• _What the task requires_:
Each line of the data below that includes the string "README" must be copied.

[Modification records]

◇ ◇ ◇ ◇ ◇ ◇ ◇

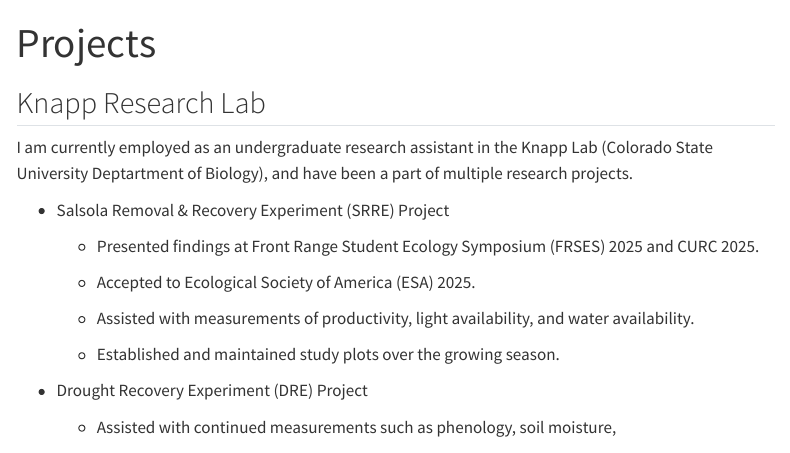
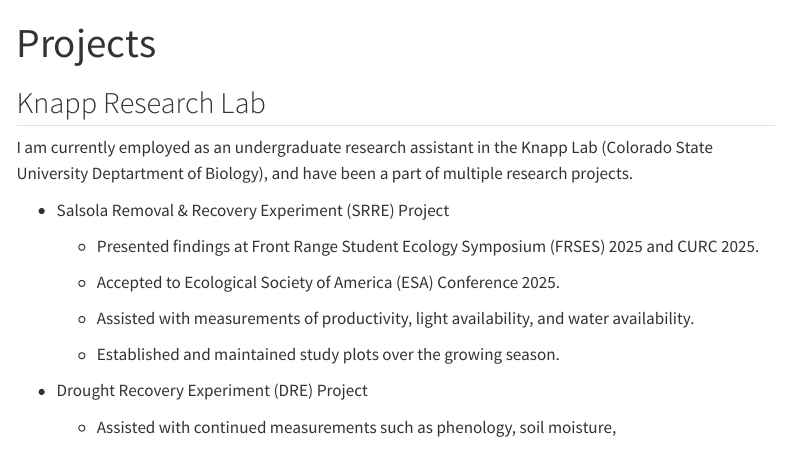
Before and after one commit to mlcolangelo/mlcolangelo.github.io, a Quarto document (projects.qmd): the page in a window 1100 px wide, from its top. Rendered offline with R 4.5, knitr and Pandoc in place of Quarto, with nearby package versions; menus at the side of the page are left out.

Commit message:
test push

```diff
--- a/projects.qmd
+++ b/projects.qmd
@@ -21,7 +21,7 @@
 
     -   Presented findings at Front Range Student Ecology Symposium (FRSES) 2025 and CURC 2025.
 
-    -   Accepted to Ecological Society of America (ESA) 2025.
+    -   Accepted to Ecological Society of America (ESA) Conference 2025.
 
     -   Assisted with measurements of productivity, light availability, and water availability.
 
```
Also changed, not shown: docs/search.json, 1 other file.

◇ ◇ ◇ ◇ ◇ ◇ ◇

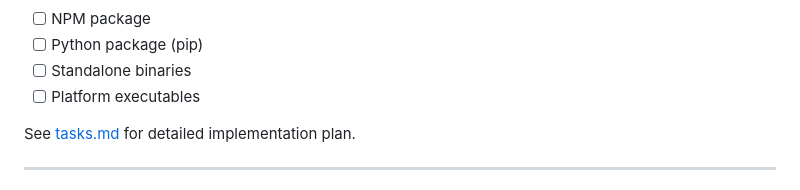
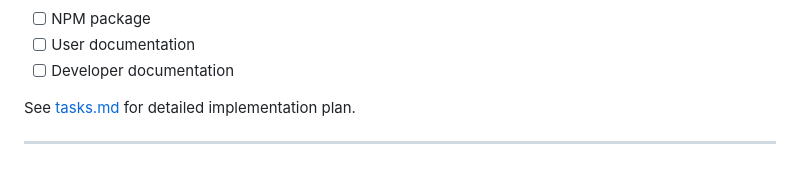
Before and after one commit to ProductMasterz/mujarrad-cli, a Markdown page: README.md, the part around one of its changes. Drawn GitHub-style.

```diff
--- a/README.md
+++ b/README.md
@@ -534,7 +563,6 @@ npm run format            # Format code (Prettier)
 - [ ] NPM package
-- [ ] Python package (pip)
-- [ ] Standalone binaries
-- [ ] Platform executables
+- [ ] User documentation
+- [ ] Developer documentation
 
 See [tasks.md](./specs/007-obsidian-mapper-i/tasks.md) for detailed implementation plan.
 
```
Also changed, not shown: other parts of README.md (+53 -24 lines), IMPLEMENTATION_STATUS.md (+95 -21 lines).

◇ ◇ ◇ ◇ ◇ ◇ ◇

• _Result of this task_:
Before and after one commit to ProductMasterz/mujarrad-cli, a Markdown page: README.md, the part around one of its changes. Drawn GitHub-style.
--- a/README.md
+++ b/README.md
Also changed, not shown: other parts of README.md (+53 -24 lines), IMPLEMENTATION_STATUS.md (+95 -21 lines).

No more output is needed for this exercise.